IQ - Nomzamo,
This was the first ‘proper’ album with Paul Menel, and it heralded a new direction for the band. Paul’s vocals were pure and clear, rather than emotive, and made the sound more commercial. This was a move that alienated some fans, but also made them many more. “No Love Lost” is rich in harmonies and although the bass line is solid rather than inventive, it did herald the shift in direction. “Promises (As The Years Go By)” is the one that got away and is probably the best example of the new sound of IQ as the band mixed pop and prog in a way that should have guaranteed them a hit single. The vocals soar, and I defy anyone who like melodic rock not to absolutely love this. “Nomzamo” uses a drum machine to great effect as the vocals shine, and when the guitars finally make an entrance the music swells and rises. “Still Life” is balladlike in its approach and features some emotive fretless bass and stark vocals; the use of sax is a departure for the band that works well. “Passing Strangers” is another overt attempt at a pop song that to my ears works very well indeed, as it bounces along (again with some great harmonies). “Human Nature” is more like old times, but it is to “Screaming” that I probably turn to most. Sequencers kick off what is again a pop/rock number with soaring vocals, but it is just plain FUN! Considering the song is about death, it is something of a strange contrast “When I take my dying breath, you’d better bet your life, I’m going out screaming, like I came in now, screaming”. The final song is “Common Ground”, a respectful number about the Battle of the Somme, sung mostly as a lament, the guitars eventually arrive to great effect. There are three bonus songs on the CD. The first is “Colourflow”, which was on the 12” of “Passing Strangers”, which also contained the next track, a piano/vocal version of “No Love Lost”. One of my most magical musical memories (alliteration rules) is seeing Martin perform this solo at Whitchurch a few years ago. I do like the full version, but to my ears this is just so far superior.
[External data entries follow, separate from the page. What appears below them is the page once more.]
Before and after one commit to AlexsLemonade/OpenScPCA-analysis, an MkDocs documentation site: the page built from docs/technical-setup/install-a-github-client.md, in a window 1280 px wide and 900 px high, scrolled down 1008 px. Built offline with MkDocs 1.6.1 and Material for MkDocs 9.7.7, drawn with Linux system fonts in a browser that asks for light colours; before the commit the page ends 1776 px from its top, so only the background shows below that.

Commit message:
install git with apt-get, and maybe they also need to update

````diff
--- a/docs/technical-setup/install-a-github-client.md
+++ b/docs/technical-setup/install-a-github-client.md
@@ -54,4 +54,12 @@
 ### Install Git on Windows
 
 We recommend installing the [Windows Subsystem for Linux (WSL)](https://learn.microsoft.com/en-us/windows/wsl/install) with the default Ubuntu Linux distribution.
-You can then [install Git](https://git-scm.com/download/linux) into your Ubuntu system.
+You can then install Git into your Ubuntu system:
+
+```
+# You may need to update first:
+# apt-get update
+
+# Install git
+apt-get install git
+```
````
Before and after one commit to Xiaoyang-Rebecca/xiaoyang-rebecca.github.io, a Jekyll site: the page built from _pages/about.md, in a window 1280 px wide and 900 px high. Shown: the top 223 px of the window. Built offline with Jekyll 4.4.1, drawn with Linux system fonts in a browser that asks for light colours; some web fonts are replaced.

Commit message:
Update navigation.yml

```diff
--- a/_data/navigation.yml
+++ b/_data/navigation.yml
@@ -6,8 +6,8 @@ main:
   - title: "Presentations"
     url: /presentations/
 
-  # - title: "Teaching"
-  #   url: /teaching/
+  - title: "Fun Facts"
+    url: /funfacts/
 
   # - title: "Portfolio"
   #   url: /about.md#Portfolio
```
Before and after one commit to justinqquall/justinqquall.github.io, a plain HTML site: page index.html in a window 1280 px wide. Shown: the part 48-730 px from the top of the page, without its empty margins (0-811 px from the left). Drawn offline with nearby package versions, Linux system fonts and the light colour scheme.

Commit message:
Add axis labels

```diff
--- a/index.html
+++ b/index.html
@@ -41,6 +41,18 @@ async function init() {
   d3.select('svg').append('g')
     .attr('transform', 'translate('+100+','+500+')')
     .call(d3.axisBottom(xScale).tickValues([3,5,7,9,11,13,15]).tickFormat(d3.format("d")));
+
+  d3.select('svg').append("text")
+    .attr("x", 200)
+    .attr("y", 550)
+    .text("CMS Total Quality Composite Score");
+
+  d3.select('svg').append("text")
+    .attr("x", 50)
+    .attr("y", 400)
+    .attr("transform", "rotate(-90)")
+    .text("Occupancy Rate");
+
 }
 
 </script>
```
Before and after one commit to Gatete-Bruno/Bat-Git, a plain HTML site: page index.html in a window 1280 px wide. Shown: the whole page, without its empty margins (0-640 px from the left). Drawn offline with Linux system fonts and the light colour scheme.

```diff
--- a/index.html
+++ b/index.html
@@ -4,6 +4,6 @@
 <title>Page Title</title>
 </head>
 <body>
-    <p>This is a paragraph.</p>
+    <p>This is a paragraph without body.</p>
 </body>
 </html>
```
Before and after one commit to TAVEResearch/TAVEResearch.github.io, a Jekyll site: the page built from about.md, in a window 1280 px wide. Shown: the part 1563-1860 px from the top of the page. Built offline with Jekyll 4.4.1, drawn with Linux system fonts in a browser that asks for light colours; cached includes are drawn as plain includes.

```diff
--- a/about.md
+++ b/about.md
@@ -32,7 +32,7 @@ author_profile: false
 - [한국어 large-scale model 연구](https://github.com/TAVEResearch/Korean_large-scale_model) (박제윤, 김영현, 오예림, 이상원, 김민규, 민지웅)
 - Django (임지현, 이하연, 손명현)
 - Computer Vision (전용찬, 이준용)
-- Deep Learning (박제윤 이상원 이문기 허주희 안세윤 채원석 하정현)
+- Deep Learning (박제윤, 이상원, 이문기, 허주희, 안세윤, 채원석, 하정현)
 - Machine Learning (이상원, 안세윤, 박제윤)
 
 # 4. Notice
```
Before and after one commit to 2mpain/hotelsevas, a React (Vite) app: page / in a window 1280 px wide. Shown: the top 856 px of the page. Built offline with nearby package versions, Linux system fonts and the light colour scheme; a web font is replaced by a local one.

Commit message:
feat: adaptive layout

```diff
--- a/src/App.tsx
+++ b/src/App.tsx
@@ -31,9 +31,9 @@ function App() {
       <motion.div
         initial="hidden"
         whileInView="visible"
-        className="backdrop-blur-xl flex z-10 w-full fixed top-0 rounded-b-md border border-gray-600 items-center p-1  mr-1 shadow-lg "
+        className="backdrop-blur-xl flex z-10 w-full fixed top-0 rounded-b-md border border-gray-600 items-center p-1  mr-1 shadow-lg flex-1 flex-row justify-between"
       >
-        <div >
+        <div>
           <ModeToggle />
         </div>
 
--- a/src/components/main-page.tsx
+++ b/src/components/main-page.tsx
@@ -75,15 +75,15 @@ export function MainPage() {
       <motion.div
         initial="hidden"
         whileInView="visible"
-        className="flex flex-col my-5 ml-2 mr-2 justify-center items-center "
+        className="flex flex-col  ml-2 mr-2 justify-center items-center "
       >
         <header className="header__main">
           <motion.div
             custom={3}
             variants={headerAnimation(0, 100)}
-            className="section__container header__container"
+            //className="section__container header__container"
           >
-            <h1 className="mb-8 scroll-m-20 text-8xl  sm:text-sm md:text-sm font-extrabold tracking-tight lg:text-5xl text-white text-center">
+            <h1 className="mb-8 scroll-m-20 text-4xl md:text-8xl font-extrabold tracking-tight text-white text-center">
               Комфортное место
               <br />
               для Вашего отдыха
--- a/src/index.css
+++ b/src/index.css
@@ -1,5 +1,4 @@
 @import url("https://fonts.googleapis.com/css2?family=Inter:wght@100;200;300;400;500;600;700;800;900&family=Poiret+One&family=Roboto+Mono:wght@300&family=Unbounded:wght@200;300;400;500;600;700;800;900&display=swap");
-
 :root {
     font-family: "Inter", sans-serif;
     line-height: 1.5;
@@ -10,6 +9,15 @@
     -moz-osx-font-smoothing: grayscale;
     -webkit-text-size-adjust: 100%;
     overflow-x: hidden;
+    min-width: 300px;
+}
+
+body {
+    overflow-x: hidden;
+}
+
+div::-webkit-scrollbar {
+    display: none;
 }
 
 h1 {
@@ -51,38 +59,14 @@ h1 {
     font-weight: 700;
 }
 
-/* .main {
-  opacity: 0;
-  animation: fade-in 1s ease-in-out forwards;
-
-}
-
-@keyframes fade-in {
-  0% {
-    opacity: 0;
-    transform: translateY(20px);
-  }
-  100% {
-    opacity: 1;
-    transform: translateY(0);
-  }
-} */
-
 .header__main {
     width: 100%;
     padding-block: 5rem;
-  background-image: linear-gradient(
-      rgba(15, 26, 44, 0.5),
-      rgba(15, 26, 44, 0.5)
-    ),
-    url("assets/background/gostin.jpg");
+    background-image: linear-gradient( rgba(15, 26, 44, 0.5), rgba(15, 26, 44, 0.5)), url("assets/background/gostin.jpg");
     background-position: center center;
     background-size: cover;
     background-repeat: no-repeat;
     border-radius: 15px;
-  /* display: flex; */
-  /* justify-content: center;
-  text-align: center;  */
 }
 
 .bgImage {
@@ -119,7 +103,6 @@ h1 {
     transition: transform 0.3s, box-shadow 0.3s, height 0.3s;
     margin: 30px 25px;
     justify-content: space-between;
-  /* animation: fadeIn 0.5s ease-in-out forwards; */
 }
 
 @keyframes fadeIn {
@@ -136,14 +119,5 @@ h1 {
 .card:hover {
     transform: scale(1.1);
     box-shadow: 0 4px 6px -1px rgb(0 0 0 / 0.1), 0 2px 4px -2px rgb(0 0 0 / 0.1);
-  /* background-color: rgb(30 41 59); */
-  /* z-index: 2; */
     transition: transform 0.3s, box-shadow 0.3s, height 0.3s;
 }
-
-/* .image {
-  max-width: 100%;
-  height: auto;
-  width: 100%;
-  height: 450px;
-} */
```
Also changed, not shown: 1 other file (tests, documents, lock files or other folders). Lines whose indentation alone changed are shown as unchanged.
The CD closes with a live version of “Common Ground”. This album is a mix of old and new, that many felt did not work quite as well as it could (although I loved it, and still do).